Click here to watch Ashley Moser's report.

The wait is over. The first look inside the shipping containers-turned-homes is here. The pastel yellow and orange shipping containers are the first living units installed at Hale Mauliola on Sand Island. They're meant to help combat Hawaii's housing epidemic.

One by one they're put in place taking up two 8-by-20-foot spaces on this one acre lot. City officials say both units are ADA compliant and each can house two people.

"By the surveys we have to allow for accessibility for the handicap people and we knew looking at the population of the homeless all over the island," said Deputy Director of Facility Maintenance Ed Manglallan.

The project, a little over a year old, was put on hold until this summer because of questions about the land.

"There were speculations before that the soil was contaminated, so we waited for the state department of health to test the soil," said Manglallan.

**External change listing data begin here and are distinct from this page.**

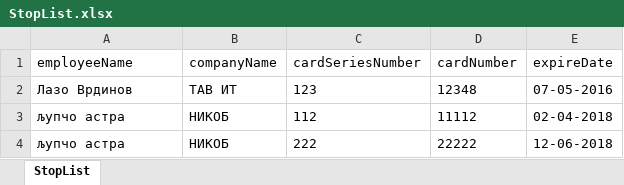
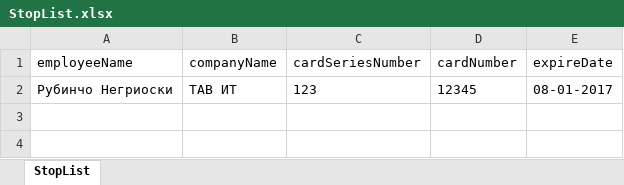
Before and after one commit to aleph1507/letlet, an Excel workbook: StopList.xlsx, sheet StopList, drawn as a sheet; values as stored, in another font and other column widths than the file's, no borders; the diff names each change by its address in the sheet, - before the commit and + after, or states it on an @@ line.

```diff
--- a/StopList.xlsx (sheet StopList)
+++ b/StopList.xlsx (sheet StopList)
-A2 (employeeName): Лазо Врдинов
+A2 (employeeName): Рубинчо Негриоски
-D2 (cardNumber): 12348
+D2 (cardNumber): 12345
-E2 (expireDate): 07-05-2016
+E2 (expireDate): 08-01-2017
-row 3: љупчо астра | НИКОБ | 112 | 11112 | 02-04-2018
-row 4: љупчо астра | НИКОБ | 222 | 22222 | 12-06-2018
```
Also changed, not shown: PersonsReport.xlsx, VehiclesReport.xlsx, 5 other files.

The results -- nothing beyond the allowable limits for hazardous material. So, crews cleared the overgrown brush and added a fence and light poles.

Crews had to add about six inches of gravel to level off this area and to add a proper storm drain. The gravel used is recycled asphalt paving collected from roadwork around the city.

The material makes for mobility so crews can move the containers if needed. By December, there will be 25 of these, half offering three bedrooms and the other ones will offer two bedrooms. Each one is insulated and coated with heat resistant paint to keep occupants cool.

"If you're outside in the sun and it's 90 degrees. If you go under a shade tree, it's 85 degrees. Well, we've got something here that's even better than that," Chris Thometz of Container Storage Company of Hawaii.

Container Storage Company of Hawaii fitted the spaces with code access doors, windows and vinyl flooring for easy cleanup.

"It's not the end solution. The end solution is obviously employment, housing but at least this gives them dignity and a place that they can comfortably you know rebuild their lives," said Thometz.

City officials expect to deliver all units by the end of the year providing temporary housing for up to 87 people.